Task description: The line containing "phase, and stub-manifest" marks the end; write out exactly every line from the start of the data up to and including it, without the pictures.

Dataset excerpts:
┄┄┄┄┄┄┄┄┄┄┄┄┄┄┄┄┄┄┄┄

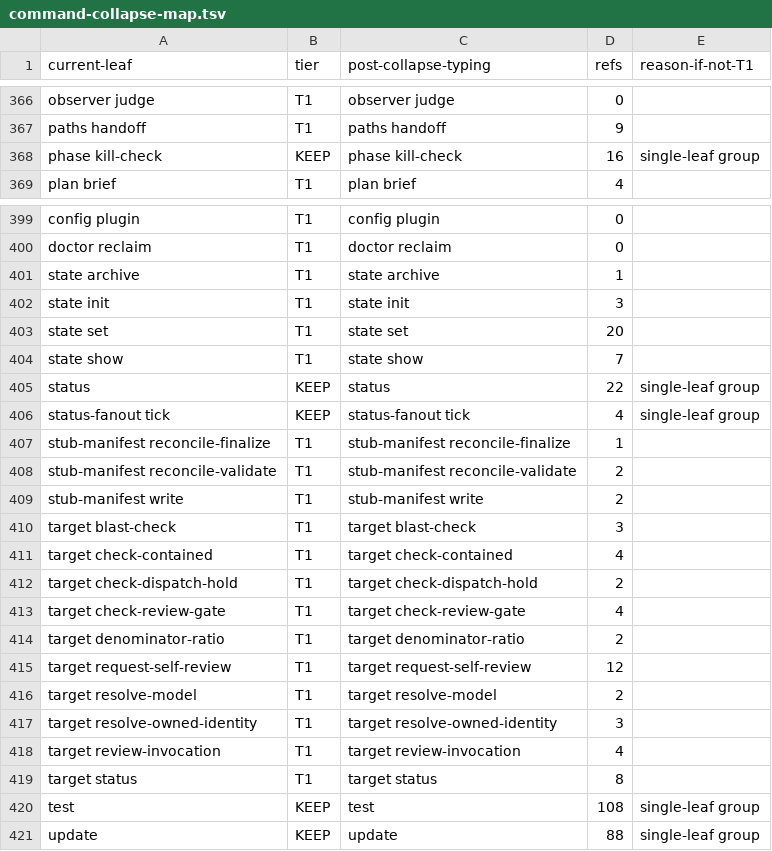
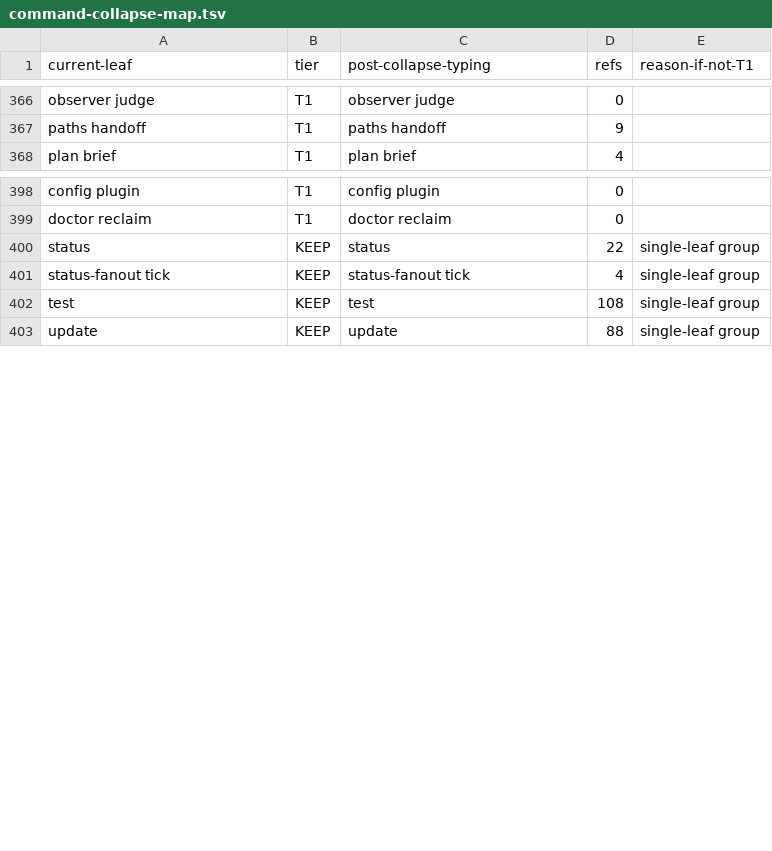
Before and after one commit to bllshttng/fno, a TSV file: scripts/ci/command-collapse-map.tsv, drawn as a sheet; only a part is shown, gaps mark what is left out.

Commit message:
fix(ci): retire the family's command-surface rows and re-anchor a scan control
The smoke shards surfaced two leftovers of the family port. The command
collapse map still carried the 18 python rows for the state, target,
phase, and stub-manifest leaves the port made native, so the projection
test mismatched the regenerated baseline; the menu-caps guard's own read
then put the root back inside the cap, so its debt row goes in the same
change. And the flag-axis tombstone test asserted its exclusion control
on the deleted fno.target package; the control now pins the helper's
shape directly.

```diff
--- a/scripts/ci/command-collapse-map.tsv
+++ b/scripts/ci/command-collapse-map.tsv
@@ -367,3 +367,2 @@ observer judge	T1	observer judge	0
 paths handoff	T1	paths handoff	9
-phase kill-check	KEEP	phase kill-check	16	single-leaf group
 plan brief	T1	plan brief	4
@@ -400,21 +399,4 @@ config plugin	T1	config plugin	0
 doctor reclaim	T1	doctor reclaim	0
-state archive	T1	state archive	1
-state init	T1	state init	3
-state set	T1	state set	20
-state show	T1	state show	7
 status	KEEP	status	22	single-leaf group
 status-fanout tick	KEEP	status-fanout tick	4	single-leaf group
-stub-manifest reconcile-finalize	T1	stub-manifest reconcile-finalize	1
-stub-manifest reconcile-validate	T1	stub-manifest reconcile-validate	2
-stub-manifest write	T1	stub-manifest write	2
-target blast-check	T1	target blast-check	3
-target check-contained	T1	target check-contained	4
-target check-dispatch-hold	T1	target check-dispatch-hold	2
-target check-review-gate	T1	target check-review-gate	4
-target denominator-ratio	T1	target denominator-ratio	2
-target request-self-review	T1	target request-self-review	12
-target resolve-model	T1	target resolve-model	2
-target resolve-owned-identity	T1	target resolve-owned-identity	3
-target review-invocation	T1	target review-invocation	4
-target status	T1	target status	8
 test	KEEP	test	108	single-leaf group
```
Also changed, not shown: scripts/ci/menu-caps-debt.tsv, 1 other file.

┄┄┄┄┄┄┄┄┄┄┄┄┄┄┄┄┄┄┄┄

Exercise answer:
Before and after one commit to bllshttng/fno, a TSV file: scripts/ci/command-collapse-map.tsv, drawn as a sheet; only a part is shown, gaps mark what is left out.

Commit message:
fix(ci): retire the family's command-surface rows and re-anchor a scan control
The smoke shards surfaced two leftovers of the family port. The command
collapse map still carried the 18 python rows for the state, target,
phase, and stub-manifest leaves the port made native, so the projection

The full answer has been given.